Survey: Over 70% of Execs Lack Confidence in Their Own ESG Data Reported to Stakeholders
More than 70% of executives surveyed across multiple industries and regions reported that they lack confidence in their organizations’ own ESG reporting, and nearly two thirds feel unprepared to meet ESG goals and disclosure requirements, according to a new study released by business data and reporting solutions provider Workiva.
For the report, “ESG Reporting Global Insights 2022,” Workiva commissioned a survey of 1,300 senior decision makers at businesses with over 250 employees, across a broad range of sectors and 13 global markets. Each respondent to the survey participated in their organizations’ ESG reporting and strategy.
The study comes as companies around the world prepare to meet increasing demands by stakeholders including investors and customers for greater transparency into their sustainability-related risks and impact, and regulators work to implement mandatory ESG disclosure systems.
Mandi McReynolds, Head of Global ESG at Workiva, said:
“Stakeholders are calling for more detailed and uniform data related to ESG. With the recent Sustainable Finance Disclosure Regulation (SFDR) directive in Europe, the ESG disclosure rule proposed by the SEC in the U.S., and the Singapore Exchange’s recommended 27 core ESG metrics, the ESG reporting environment is becoming more complex for organizations.”

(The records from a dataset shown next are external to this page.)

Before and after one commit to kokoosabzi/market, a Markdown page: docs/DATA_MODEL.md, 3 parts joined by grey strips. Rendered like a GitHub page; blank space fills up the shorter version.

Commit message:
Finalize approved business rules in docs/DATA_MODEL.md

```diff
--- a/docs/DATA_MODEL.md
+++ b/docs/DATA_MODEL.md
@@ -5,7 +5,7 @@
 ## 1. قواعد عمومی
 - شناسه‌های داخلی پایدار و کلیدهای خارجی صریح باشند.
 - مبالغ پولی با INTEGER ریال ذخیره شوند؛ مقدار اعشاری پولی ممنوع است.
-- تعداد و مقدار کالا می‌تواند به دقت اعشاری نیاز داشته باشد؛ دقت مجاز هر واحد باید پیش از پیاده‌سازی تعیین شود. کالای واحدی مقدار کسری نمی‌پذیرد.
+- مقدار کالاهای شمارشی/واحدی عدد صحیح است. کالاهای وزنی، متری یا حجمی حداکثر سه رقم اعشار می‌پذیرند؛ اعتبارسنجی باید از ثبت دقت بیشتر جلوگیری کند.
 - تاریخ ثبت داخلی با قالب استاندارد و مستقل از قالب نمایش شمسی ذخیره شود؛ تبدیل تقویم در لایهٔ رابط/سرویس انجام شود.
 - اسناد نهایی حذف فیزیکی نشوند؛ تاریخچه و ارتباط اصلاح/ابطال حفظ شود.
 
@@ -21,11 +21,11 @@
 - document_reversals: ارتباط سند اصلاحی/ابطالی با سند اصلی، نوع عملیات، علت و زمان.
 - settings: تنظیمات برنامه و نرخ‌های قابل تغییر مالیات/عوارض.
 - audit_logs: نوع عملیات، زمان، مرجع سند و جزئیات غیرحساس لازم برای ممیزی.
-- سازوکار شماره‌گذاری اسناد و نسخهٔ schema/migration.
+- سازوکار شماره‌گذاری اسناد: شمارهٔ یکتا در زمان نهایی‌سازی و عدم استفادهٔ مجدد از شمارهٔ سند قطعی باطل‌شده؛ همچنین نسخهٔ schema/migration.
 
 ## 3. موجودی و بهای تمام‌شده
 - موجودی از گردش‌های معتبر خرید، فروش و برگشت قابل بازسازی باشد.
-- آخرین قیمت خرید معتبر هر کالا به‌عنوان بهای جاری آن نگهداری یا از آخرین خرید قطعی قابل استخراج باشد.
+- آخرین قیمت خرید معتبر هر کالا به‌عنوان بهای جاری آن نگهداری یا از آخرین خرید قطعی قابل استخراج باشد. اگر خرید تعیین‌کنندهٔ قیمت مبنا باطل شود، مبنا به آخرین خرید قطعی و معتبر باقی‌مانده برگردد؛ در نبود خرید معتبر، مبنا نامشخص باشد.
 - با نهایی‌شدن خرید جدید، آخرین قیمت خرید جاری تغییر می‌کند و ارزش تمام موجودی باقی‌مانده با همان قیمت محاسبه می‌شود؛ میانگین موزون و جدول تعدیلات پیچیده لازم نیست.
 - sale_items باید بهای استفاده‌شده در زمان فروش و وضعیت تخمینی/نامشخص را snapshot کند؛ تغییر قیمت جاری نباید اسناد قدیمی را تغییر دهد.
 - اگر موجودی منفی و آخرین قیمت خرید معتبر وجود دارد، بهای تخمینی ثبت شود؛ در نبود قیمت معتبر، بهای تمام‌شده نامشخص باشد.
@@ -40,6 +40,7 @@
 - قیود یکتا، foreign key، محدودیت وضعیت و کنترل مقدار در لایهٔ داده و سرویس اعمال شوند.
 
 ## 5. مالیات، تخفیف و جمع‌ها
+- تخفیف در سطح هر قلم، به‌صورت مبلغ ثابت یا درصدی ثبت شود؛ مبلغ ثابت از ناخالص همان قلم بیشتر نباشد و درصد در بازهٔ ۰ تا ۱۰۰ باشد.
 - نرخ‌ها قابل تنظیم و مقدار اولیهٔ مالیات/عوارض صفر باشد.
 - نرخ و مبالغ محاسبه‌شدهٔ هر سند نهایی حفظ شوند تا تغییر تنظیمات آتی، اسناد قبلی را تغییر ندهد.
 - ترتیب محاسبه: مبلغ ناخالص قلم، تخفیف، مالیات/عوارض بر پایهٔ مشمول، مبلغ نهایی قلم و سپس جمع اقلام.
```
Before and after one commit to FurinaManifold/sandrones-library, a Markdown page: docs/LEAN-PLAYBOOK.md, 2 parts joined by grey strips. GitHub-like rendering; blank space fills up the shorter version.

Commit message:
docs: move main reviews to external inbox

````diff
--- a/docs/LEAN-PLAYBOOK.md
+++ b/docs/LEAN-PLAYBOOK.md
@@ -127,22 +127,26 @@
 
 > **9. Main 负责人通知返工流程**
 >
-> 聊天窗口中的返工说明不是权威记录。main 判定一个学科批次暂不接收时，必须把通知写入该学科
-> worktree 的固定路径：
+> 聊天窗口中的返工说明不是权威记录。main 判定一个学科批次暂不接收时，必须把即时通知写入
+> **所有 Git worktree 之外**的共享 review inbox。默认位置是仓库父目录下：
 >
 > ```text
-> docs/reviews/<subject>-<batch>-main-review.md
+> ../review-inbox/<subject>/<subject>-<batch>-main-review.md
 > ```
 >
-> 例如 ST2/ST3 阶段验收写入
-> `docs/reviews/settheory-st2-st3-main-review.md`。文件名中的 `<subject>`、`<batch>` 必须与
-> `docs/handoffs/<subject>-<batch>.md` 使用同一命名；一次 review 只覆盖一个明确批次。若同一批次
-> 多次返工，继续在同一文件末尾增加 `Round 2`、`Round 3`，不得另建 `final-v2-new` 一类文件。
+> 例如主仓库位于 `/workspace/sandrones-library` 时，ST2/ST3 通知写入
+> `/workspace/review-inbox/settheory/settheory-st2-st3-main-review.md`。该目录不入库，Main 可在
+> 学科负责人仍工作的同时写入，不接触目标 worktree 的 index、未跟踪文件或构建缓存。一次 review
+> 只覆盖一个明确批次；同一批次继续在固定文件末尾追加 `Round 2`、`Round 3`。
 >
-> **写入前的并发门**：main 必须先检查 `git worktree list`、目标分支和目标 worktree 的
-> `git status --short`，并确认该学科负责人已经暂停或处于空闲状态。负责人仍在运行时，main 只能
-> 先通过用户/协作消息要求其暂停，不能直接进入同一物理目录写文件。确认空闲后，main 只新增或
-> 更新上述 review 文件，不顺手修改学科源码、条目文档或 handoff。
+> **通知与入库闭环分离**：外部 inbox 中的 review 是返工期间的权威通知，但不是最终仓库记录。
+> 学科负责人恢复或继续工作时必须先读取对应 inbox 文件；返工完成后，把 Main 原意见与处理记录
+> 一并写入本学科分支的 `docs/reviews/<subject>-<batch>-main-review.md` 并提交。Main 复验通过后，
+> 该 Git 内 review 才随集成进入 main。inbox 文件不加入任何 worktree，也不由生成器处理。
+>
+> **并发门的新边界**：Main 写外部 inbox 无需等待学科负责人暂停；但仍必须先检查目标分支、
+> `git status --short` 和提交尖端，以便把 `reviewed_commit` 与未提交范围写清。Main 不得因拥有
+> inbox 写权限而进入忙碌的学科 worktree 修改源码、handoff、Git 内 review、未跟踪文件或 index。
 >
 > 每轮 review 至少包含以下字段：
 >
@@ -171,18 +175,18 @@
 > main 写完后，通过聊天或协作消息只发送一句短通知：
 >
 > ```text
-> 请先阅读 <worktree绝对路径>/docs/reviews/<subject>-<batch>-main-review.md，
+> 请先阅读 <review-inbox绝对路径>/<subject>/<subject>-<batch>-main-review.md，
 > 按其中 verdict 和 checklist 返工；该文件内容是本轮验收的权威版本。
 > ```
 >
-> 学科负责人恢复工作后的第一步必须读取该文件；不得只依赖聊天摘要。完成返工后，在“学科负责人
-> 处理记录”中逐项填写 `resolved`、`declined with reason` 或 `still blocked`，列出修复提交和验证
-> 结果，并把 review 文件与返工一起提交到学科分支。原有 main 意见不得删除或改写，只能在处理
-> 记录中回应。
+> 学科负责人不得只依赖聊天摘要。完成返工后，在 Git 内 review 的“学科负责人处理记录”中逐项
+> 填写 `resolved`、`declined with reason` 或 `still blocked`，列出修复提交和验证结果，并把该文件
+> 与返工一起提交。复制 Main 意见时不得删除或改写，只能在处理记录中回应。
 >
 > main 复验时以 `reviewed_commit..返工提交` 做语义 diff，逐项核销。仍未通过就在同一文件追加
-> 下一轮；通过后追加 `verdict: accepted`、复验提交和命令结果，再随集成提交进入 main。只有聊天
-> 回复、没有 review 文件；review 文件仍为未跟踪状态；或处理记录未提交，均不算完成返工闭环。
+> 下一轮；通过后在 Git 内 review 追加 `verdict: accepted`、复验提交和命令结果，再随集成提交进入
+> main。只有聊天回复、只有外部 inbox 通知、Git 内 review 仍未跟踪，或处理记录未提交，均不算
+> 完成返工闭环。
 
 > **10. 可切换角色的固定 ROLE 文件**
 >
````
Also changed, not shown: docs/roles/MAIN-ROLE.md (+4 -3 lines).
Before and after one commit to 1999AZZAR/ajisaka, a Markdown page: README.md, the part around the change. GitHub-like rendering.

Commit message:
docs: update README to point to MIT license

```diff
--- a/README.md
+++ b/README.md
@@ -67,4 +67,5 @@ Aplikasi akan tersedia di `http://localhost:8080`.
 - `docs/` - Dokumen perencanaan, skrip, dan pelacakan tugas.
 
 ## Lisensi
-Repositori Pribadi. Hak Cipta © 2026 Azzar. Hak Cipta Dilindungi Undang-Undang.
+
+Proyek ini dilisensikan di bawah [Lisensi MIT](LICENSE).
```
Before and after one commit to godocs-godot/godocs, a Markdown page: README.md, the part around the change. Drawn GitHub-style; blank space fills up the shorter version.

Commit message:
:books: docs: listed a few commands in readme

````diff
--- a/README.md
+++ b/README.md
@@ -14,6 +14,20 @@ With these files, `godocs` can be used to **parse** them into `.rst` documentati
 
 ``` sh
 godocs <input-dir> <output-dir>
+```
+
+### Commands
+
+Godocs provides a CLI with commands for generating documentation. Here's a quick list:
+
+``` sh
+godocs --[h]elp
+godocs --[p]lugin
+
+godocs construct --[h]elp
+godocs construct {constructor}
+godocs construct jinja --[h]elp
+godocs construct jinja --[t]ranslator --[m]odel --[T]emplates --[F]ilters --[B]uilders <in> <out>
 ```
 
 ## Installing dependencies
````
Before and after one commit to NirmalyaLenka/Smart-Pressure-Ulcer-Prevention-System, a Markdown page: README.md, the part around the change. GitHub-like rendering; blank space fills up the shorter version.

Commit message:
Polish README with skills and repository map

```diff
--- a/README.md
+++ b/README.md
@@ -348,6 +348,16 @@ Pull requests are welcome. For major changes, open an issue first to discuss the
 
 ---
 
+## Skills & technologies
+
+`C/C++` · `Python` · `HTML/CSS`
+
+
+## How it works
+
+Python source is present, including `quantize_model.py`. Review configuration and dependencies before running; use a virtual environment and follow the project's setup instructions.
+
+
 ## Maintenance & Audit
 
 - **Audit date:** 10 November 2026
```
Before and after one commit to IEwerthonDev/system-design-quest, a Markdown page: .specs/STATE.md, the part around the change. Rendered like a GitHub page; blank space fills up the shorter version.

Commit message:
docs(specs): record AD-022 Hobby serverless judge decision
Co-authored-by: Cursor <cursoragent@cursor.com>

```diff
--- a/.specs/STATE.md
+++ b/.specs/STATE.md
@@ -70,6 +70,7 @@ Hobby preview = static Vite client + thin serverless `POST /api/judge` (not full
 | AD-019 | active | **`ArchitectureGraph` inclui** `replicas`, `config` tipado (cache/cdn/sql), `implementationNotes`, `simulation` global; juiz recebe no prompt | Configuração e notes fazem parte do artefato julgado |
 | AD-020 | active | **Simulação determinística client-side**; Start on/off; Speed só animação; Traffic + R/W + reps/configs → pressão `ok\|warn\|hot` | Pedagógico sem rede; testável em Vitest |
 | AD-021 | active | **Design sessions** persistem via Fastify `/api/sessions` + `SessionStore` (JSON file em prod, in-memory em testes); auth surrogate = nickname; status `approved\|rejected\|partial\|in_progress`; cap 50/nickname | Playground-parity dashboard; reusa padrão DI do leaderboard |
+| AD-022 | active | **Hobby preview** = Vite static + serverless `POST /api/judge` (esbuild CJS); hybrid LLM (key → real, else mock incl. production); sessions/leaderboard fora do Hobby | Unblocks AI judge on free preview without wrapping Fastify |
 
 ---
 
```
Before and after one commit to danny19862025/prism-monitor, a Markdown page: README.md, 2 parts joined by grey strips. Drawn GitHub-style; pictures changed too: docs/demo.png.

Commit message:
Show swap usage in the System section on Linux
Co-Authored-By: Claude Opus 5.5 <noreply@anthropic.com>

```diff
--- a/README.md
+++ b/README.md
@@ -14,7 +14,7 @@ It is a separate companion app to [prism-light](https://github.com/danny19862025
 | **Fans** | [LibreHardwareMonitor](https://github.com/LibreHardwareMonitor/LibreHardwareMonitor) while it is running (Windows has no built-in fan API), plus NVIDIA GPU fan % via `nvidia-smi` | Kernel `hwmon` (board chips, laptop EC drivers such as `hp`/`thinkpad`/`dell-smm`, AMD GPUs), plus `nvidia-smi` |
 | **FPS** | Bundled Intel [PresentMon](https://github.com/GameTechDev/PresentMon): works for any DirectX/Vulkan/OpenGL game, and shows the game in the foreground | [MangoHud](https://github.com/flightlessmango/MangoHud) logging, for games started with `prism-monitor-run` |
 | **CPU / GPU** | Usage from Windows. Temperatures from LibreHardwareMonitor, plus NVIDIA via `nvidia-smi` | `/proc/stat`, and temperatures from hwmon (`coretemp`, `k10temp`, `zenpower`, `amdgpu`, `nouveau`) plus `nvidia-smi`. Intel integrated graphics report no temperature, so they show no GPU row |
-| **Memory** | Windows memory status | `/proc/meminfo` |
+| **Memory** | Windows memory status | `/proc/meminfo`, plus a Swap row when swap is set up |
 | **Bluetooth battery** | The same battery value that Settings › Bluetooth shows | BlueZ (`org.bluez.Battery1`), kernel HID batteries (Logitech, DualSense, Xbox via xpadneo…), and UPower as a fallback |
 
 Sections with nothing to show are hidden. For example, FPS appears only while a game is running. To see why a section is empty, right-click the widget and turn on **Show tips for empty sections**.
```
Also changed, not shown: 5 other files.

The survey indicated that respondents generally see significant benefits from ESG reporting, with most stating that they already see positive impact in areas including customer retention and recruitment (72%), improved investor and stakeholder relations (70%) and improved employee recruitment (69%).
While the benefits of ESG disclosure are well understood, however, many organizations are still in the early staged of ramping up sustainability reporting, and significant investments will be required in order to meet data collection and reporting needs. 58% of respondents reported that their organizations only began formal ESG reporting within the past 3 years, while another 14% have yet to release a formal report.
Technology investments will be needed in order to help improve the organizations’ ESG reporting capabilities, with 85% of respondents agreeing that technology is important for mapping disclosures to regulations and framework standards, but over half (55%) reporting that they currently lack sufficient tools to provide the right ESG data.
Improving reporting on environmental data appears to be top of mind for the decision makers, with the 2 most cited top challenges facing their organizations regarding ESG reporting including calculating greenhouse gas protocols to measure scope 1, 2 and 3 emissions, and achieving investor-grade carbon accounting level of data. Similarly, the respondents reported that the largest chunk of their ESG budget over the next 12 to 18 months will be dedicated to environmental factors (43%), followed by social (29%) and governance (28%) factors.
Julie Iskow, President & COO at Workiva, said:
“ESG reporting requirements are constantly evolving and businesses are faced with increasing complexity and risk when consolidating disparate financial and non-financial data to cohesively report on their ESG performance to stakeholders. The survey results indicate how ESG practitioners from a range of industries across North America, Europe, and APAC are tackling the challenges and opportunities around ESG reporting.”
Click here to access the Workiva study.